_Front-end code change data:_
== Segment start ==
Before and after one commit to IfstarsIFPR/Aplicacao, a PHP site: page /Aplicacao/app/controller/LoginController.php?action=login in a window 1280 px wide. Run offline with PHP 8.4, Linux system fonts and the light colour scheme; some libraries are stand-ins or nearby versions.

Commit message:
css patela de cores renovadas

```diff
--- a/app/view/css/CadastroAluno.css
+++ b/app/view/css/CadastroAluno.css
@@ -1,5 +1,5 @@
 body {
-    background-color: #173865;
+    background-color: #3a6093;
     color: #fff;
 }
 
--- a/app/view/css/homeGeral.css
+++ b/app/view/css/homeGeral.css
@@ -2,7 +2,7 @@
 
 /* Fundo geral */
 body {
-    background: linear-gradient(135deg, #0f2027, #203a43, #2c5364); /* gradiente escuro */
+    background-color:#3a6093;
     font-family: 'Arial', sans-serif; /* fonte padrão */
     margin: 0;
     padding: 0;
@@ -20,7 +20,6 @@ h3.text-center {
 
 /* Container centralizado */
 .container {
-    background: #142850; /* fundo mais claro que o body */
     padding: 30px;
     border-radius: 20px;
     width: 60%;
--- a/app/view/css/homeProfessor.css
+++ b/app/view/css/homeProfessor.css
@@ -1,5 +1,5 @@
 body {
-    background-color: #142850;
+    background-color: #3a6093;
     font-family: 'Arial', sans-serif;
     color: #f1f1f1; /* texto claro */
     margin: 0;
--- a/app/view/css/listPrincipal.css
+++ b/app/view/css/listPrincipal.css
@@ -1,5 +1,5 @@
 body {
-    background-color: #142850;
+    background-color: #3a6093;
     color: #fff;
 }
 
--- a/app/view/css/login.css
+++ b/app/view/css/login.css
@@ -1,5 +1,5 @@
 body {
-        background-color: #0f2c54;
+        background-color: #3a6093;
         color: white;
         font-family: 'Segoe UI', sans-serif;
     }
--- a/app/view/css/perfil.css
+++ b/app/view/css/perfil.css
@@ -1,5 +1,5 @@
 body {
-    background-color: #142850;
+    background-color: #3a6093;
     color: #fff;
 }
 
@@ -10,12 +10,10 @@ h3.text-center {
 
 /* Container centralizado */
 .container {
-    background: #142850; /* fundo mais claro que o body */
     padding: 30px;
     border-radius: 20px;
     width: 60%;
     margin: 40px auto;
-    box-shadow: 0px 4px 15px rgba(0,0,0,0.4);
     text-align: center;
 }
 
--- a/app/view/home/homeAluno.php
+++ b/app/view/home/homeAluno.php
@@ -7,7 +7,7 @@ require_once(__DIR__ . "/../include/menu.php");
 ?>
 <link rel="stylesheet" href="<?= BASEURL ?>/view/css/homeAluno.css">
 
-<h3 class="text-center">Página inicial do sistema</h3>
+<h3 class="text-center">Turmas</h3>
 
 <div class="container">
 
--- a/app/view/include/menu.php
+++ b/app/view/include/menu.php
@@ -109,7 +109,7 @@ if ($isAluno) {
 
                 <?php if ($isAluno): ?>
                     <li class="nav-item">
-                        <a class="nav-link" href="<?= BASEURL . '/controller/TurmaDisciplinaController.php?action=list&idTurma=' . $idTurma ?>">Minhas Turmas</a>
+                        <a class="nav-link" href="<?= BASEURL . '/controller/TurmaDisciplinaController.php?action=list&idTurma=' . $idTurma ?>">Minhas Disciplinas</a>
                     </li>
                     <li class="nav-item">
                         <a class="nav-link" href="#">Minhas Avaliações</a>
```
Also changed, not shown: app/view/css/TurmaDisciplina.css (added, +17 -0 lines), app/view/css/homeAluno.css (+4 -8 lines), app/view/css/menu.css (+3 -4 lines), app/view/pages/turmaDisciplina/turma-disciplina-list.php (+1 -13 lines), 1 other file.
== Segment end ==
== Segment start ==
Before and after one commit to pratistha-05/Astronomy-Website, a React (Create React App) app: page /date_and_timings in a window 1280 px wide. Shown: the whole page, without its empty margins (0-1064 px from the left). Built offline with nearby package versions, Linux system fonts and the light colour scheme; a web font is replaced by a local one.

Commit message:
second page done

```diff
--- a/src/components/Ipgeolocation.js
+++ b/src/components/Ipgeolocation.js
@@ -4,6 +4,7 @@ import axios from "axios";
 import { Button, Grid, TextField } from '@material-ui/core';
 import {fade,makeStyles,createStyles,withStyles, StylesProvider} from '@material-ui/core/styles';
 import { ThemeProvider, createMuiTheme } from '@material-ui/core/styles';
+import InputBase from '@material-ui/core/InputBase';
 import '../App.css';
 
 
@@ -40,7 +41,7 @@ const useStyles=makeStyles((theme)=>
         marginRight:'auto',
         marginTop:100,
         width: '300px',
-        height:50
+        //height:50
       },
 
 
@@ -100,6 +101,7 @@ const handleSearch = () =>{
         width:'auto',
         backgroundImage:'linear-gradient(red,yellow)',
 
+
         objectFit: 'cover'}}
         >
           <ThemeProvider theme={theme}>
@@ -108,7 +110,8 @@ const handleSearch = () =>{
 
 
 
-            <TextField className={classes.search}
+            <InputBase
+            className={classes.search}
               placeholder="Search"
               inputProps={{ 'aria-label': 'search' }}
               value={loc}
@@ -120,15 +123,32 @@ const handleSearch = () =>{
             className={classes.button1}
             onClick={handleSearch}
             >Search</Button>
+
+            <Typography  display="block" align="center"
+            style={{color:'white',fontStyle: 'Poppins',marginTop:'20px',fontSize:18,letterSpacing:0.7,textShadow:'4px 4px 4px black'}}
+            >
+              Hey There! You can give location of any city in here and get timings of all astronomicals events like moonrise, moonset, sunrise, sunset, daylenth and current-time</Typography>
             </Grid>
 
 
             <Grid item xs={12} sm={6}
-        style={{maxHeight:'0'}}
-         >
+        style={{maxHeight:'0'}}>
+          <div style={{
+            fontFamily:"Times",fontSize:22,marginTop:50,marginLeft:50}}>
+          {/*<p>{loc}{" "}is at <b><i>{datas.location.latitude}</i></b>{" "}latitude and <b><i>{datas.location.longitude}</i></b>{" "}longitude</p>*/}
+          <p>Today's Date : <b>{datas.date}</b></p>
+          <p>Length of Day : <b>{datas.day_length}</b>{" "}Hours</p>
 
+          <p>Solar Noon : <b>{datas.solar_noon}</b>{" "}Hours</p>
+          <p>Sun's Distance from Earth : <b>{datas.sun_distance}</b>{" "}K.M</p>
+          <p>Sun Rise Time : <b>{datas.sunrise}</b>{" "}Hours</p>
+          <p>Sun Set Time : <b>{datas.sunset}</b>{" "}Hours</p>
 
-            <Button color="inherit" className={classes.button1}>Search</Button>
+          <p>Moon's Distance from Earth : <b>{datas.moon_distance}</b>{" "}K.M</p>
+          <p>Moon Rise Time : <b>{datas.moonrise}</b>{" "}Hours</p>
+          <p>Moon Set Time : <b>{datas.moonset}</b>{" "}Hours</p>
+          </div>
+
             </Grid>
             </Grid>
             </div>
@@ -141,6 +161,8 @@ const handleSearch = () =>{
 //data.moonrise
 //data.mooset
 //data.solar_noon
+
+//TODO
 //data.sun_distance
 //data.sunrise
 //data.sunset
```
== Segment end ==
_EXERCISE DESCRIPTION:_ Copy all lines of the records in which the string "system" can be found.

_SOLUTION:_
Before and after one commit to IfstarsIFPR/Aplicacao, a PHP site: page /Aplicacao/app/controller/LoginController.php?action=login in a window 1280 px wide. Run offline with PHP 8.4, Linux system fonts and the light colour scheme; some libraries are stand-ins or nearby versions.
Before and after one commit to pratistha-05/Astronomy-Website, a React (Create React App) app: page /date_and_timings in a window 1280 px wide. Shown: the whole page, without its empty margins (0-1064 px from the left). Built offline with nearby package versions, Linux system fonts and the light colour scheme; a web font is replaced by a local one.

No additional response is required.